(Required action): Restate all the data word for word and omit the pictures.

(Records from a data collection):
+ + +

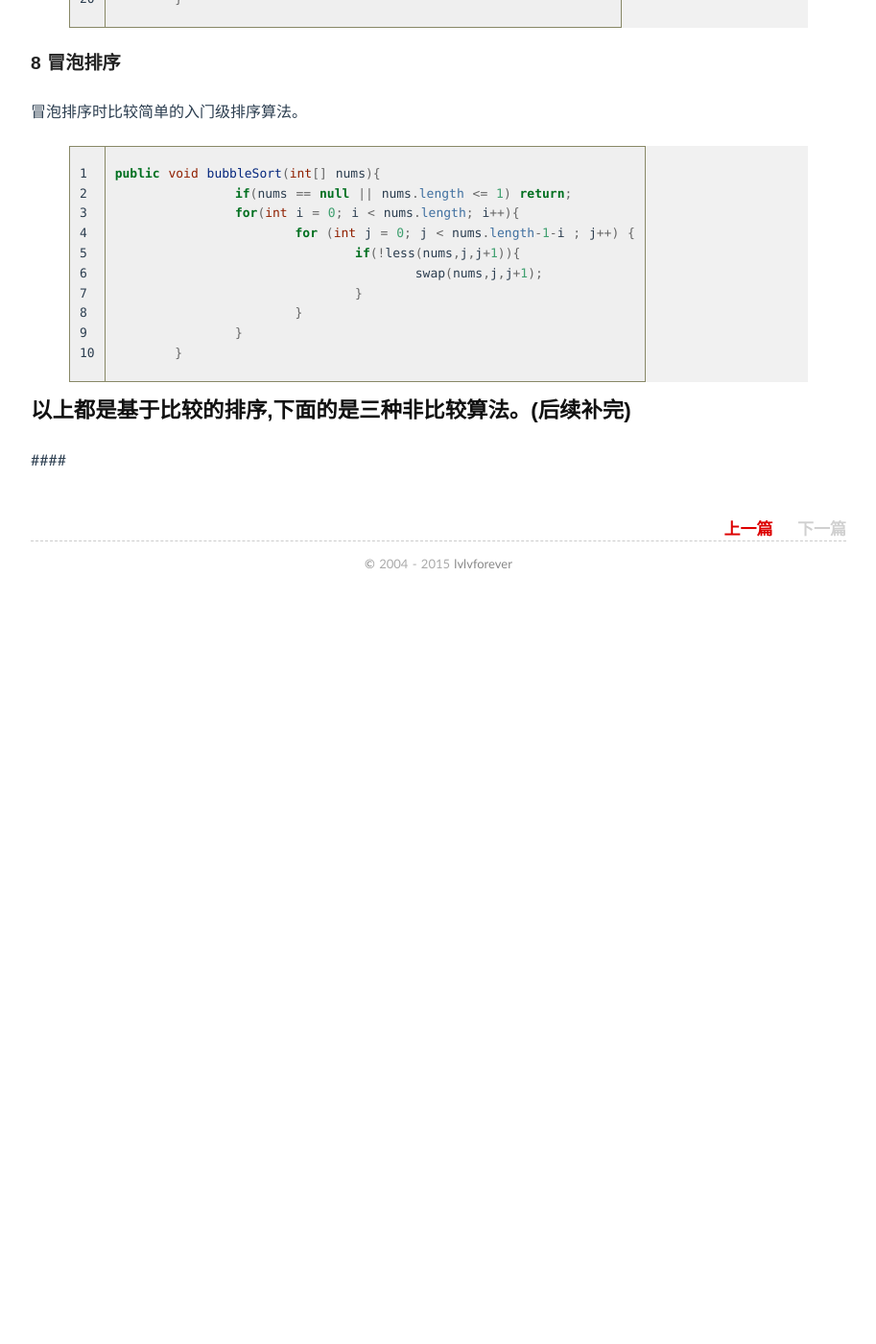
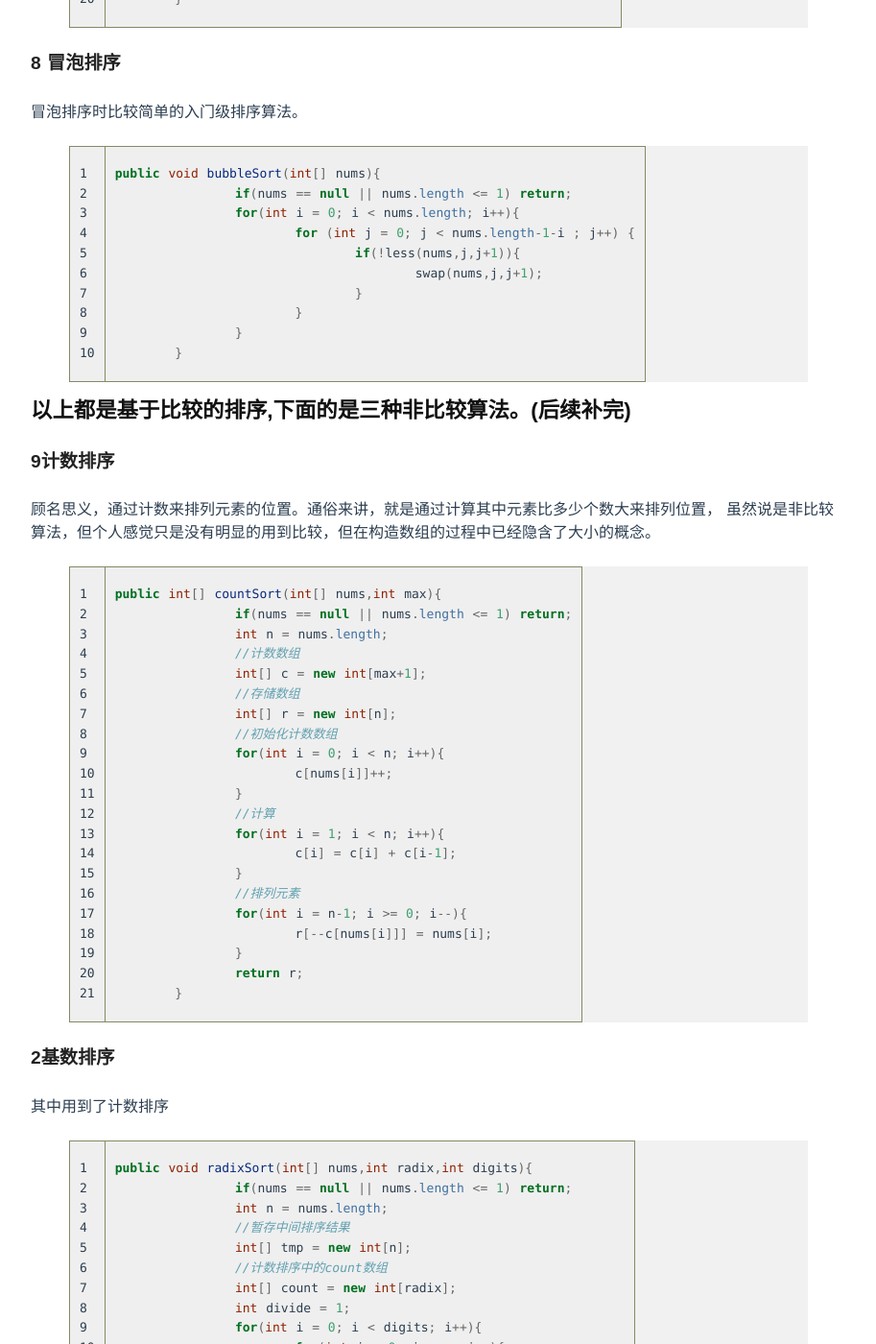
Before and after one commit to lvlvforever/lvlvforever.github.io, a Jekyll site: the page built from _posts/2015-08-17-排序算法.md, in a window 1280 px wide and 1400 px high, scrolled down 6304 px. Shown: the whole window at 96% size, without its empty margins (183-1096 px from the left). Built offline with Jekyll 4.4.1, drawn with Linux system fonts in a browser that asks for light colours; Markdown is read by kramdown in place of the engine named in the settings; comment, search, counter and statistics services are not loaded; before the commit the page ends 6934 px from its top, so only the background shows below that; some of the changed text lies outside the part shown.

Commit message:
count sort radix sort

```diff
--- a/_posts/2015-08-17-排序算法.md
+++ b/_posts/2015-08-17-排序算法.md
@@ -274,4 +274,63 @@ public void bubbleSort(int[] nums){
 	}
 {% endhighlight java %}
 ##以上都是基于比较的排序,下面的是三种非比较算法。(后续补完)
-####
+###9计数排序
+顾名思义，通过计数来排列元素的位置。通俗来讲，就是通过计算其中元素比多少个数大来排列位置，
+虽然说是非比较算法，但个人感觉只是没有明显的用到比较，但在构造数组的过程中已经隐含了大小的概念。
+{% highlight java linenos %}
+public int[] countSort(int[] nums,int max){
+		if(nums == null || nums.length <= 1) return;
+		int n = nums.length;
+		//计数数组
+		int[] c = new int[max+1];
+		//存储数组
+		int[] r = new int[n];
+		//初始化计数数组
+		for(int i = 0; i < n; i++){
+			c[nums[i]]++;
+		}
+		//计算
+		for(int i = 1; i < n; i++){
+			c[i] = c[i] + c[i-1];
+		}
+		//排列元素
+		for(int i = n-1; i >= 0; i--){
+			r[--c[nums[i]]] = nums[i];
+		}
+		return r;
+	}
+{% endhighlight java %}
+###2基数排序
+其中用到了计数排序
+{% highlight java linenos %}
+public void radixSort(int[] nums,int radix,int digits){
+		if(nums == null || nums.length <= 1) return;
+		int n = nums.length;
+		//暂存中间排序结果
+		int[] tmp = new int[n];
+		//计数排序中的count数组
+		int[] count = new int[radix];
+		int divide = 1;
+		for(int i = 0; i < digits; i++){
+			for(int j = 0; j < n; j++){
+				tmp[j] = nums[j];
+			}
+			for(int j = 0; j < radix ; j++){
+				count[j]  = 0;
+			}
+			for(int j = 0; j < n; j++){
+				int t = (tmp[j] / divide) % radix;
+				count[t]++;
+			}
+			for(int j = 1; j < radix ; j++){
+				count[j]  = count[j] + count[j-1];
+			}
+			for(int j = n-1; j >= 0; j--){
+				int t = (nums[j] / divide) % radix;
+				tmp[--count[t]] = nums[j];
+			}
+			divide = divide * radix;
+		}
+		System.err.println(Arrays.toString(tmp));
+	}
+{% endhighlight java %}
```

+ + +

(Final answer):
Before and after one commit to lvlvforever/lvlvforever.github.io, a Jekyll site: the page built from _posts/2015-08-17-排序算法.md, in a window 1280 px wide and 1400 px high, scrolled down 6304 px. Shown: the whole window at 96% size, without its empty margins (183-1096 px from the left). Built offline with Jekyll 4.4.1, drawn with Linux system fonts in a browser that asks for light colours; Markdown is read by kramdown in place of the engine named in the settings; comment, search, counter and statistics services are not loaded; before the commit the page ends 6934 px from its top, so only the background shows below that; some of the changed text lies outside the part shown.

Commit message:
count sort radix sort

```diff
--- a/_posts/2015-08-17-排序算法.md
+++ b/_posts/2015-08-17-排序算法.md
@@ -274,4 +274,63 @@ public void bubbleSort(int[] nums){
 	}
 {% endhighlight java %}
 ##以上都是基于比较的排序,下面的是三种非比较算法。(后续补完)
-####
+###9计数排序
+顾名思义，通过计数来排列元素的位置。通俗来讲，就是通过计算其中元素比多少个数大来排列位置，
+虽然说是非比较算法，但个人感觉只是没有明显的用到比较，但在构造数组的过程中已经隐含了大小的概念。
+{% highlight java linenos %}
+public int[] countSort(int[] nums,int max){
+		if(nums == null || nums.length <= 1) return;
+		int n = nums.length;
+		//计数数组
+		int[] c = new int[max+1];
+		//存储数组
+		int[] r = new int[n];
+		//初始化计数数组
+		for(int i = 0; i < n; i++){
+			c[nums[i]]++;
+		}
+		//计算
+		for(int i = 1; i < n; i++){
+			c[i] = c[i] + c[i-1];
+		}
+		//排列元素
+		for(int i = n-1; i >= 0; i--){
+			r[--c[nums[i]]] = nums[i];
+		}
+		return r;
+	}
+{% endhighlight java %}
+###2基数排序
+其中用到了计数排序
+{% highlight java linenos %}
+public void radixSort(int[] nums,int radix,int digits){
+		if(nums == null || nums.length <= 1) return;
+		int n = nums.length;
+		//暂存中间排序结果
+		int[] tmp = new int[n];
+		//计数排序中的count数组
+		int[] count = new int[radix];
+		int divide = 1;
+		for(int i = 0; i < digits; i++){
+			for(int j = 0; j < n; j++){
+				tmp[j] = nums[j];
+			}
+			for(int j = 0; j < radix ; j++){
+				count[j]  = 0;
+			}
+			for(int j = 0; j < n; j++){
+				int t = (tmp[j] / divide) % radix;
+				count[t]++;
+			}
+			for(int j = 1; j < radix ; j++){
+				count[j]  = count[j] + count[j-1];
+			}
+			for(int j = n-1; j >= 0; j--){
+				int t = (nums[j] / divide) % radix;
+				tmp[--count[t]] = nums[j];
+			}
+			divide = divide * radix;
+		}
+		System.err.println(Arrays.toString(tmp));
+	}
+{% endhighlight java %}
```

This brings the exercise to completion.